Neu! – Neu!

Neu!’s debut is┬áKrautrock at its best, stripped down to its essentials of pulse and texture.

Krautrock has always had a tenuous relationship with mainstream prog, or even more experimental forms. While much of the music seems to have the same sense of experimentation and willingness to journey into worlds unknown, there is rarely the crossover appeal for many prog fans – or, when there is, it seems a distinction must be made between what is “prog” and what is “Kraut”. On the surface, I suppose there are quite a few differences between the two: Krautrock doesn’t have the flashy instrumental exhibitions or overriding album concepts a lot of prog does, and classic prog rarely places so much importance on pure rhythmic pulse or trance inducement. However, it would be difficult to argue that these two musics don’t exist in the same family. For all its reported grandeur, the music of bands like Yes and King Crimson doesn’t necessarily aim for any higher purpose than the music of Can or Neu! – nor does it contain any more spiritual weight.

Are those subjective claims? Of course, but determining what is and isn’t prog will vary no less among listeners. Krautrock is great prog, and Neu! is as definitive a specimen as any. Michael Rother and Klaus Dinger jumped ship from Kraftwerk at a very early juncture. In fact, it was so early, Kraftwerk’s now famous trance-bot methods weren’t even in existence yet. What the two ex-werkers took with them may have been the human touch, because immediately after their departure, things became a lot more mechanical for their former band. Rother and Dinger were instrumentalists, so it was only natural that their new band should focus on the performance end of the “motorik” beat. Theirs was still music for the Autobahn, but rather than streamlined and futuristic, it was somehow vulnerable and timeless.

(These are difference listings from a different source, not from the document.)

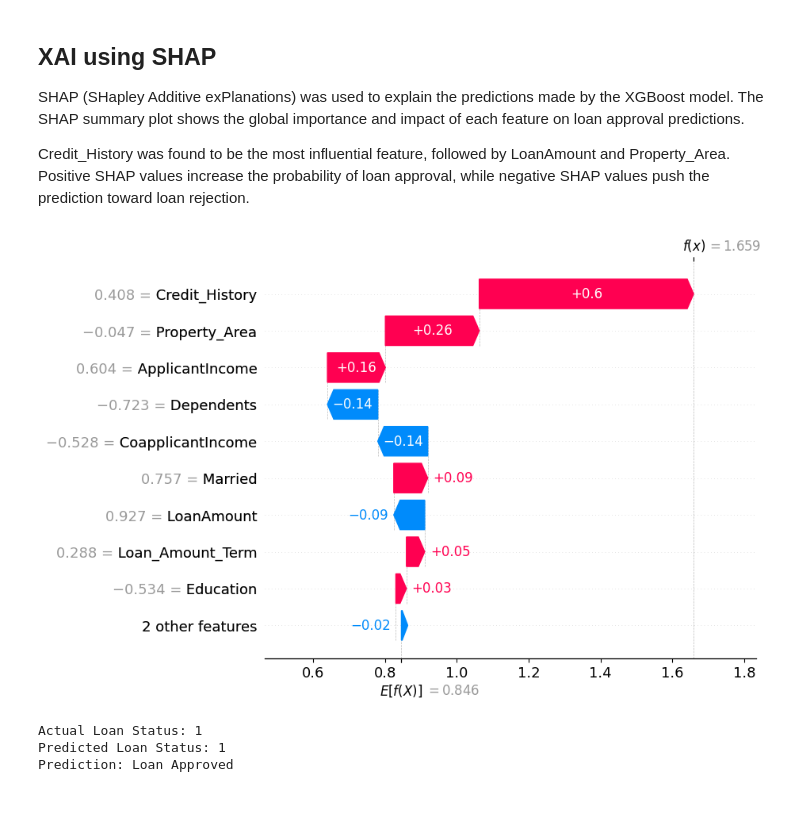
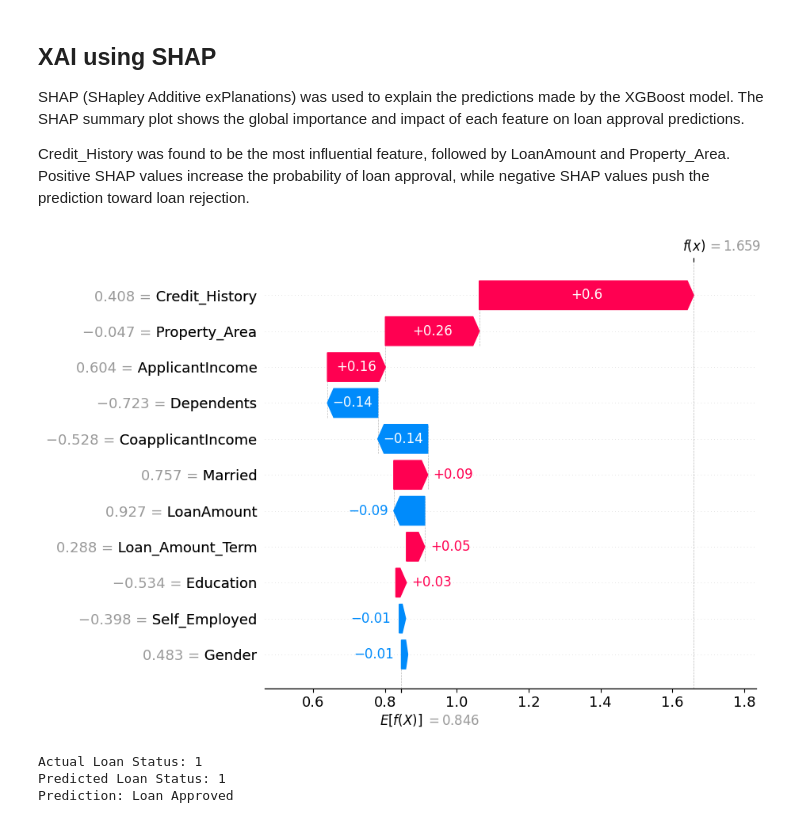
Before and after one commit to lovekaushikk52/loan-approval-prediction, a Jupyter notebook: notebook/Loan_Approval.ipynb, the cells around one changed output. Drawn from its saved outputs; the diff is of its cells as text; code cells hidden in the pictures.

```diff
--- a/notebook/Loan_Approval.ipynb
+++ b/notebook/Loan_Approval.ipynb
@@ -178,5 +178,5 @@ memory usage: 57.7+ KB
 from sklearn.preprocessing import LabelEncoder
 encoder=LabelEncoder()
 
-for col in df.select_dtypes(include="str").columns:
+for col in df.select_dtypes(include="object").columns:
     df[col]=encoder.fit_transform(df[col])
@@ -853,23 +858,40 @@ SHAP (SHapley Additive exPlanations) was used to explain the predictions made by
 
 Credit_History was found to be the most influential feature, followed by LoanAmount and Property_Area. Positive SHAP values increase the probability of loan approval, while negative SHAP values push the prediction toward loan rejection.
 # %%
+# import pandas as pd
+
+# # Convert x_test into a DataFrame with feature names
+# x_test_df = pd.DataFrame(
+#     x_test,
+#     columns=feature_names
+# )
+
+# # Generate SHAP values again using the DataFrame
+# shap_values_df = explainer(x_test_df)
+
+# # Individual applicant explanation
+# shap.plots.waterfall(
+#     shap_values_df[0]
+# )
+
 import pandas as pd
+import shap
+import matplotlib.pyplot as plt
 
-# Convert x_test into a DataFrame with feature names
-x_test_df = pd.DataFrame(
-    x_test,
-    columns=feature_names
-)
+# Convert x_test to DataFrame
+x_test_df = pd.DataFrame(x_test, columns=feature_names)
 
-# Generate SHAP values again using the DataFrame
-shap_values_df = explainer(x_test_df)
+# Explain only one applicant
+applicant = x_test_df.iloc[[0]]
 
-# Individual applicant explanation
-shap.plots.waterfall(
-    shap_values_df[0]
-)
+# Calculate SHAP values only for this applicant
+shap_values = explainer(applicant)
+
+# Plot
+shap.plots.waterfall(shap_values[0], max_display=20)
+plt.show()
 # %% [output]
-[figure, old version]
+[figure, new version]
 # %%
 actual_value = y_test.iloc[0] #first position
 predicted_value = y_pred_xgb[0]
```
Also changed, not shown: parts of 7 cells of this notebook.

Hallo Gallo” begins the first album, and is arguably a marvellous encapsulation of the Krautrock style and a masterpiece of rhythm: tight drums, funky guitar scratch, a coolly insistent bassline, futuro synths, and effects-laden guitar slinging wide acid-fried launches into deep space. Neu! is remarkably economical where its influences cultivate excess: the exploratory guitar and keyboards discover new aural landscapes where the pioneers of prog would remain hours blissfully adrift. “Hallo Gallo” is intelligent dance music in every sense of the term: it’s the ass inviting the mind out onto the floor. Nobody leads; both are simply in motion. Similarly, “Sonderangebot” is a murky soup of noise and silence: an interlude of clanging cymbals, and ambient fuzz, a kind of breathing nebula. The song bleeds darkly into “Weissensee,” a droning parade of dirty, cone-filtered guitar that anticipates the pastoral psychedelia of Flying Saucer Attack and Hochenkeit. “Negativland” opens in jackhammer drills and coalesces into a lock-tight, bass-driven martial progression of stabbing guitar and industrial noise: it’s dark but strangely danceable. Something like krautpunk: syncopation, cerebral and serrated. Amazing stuff.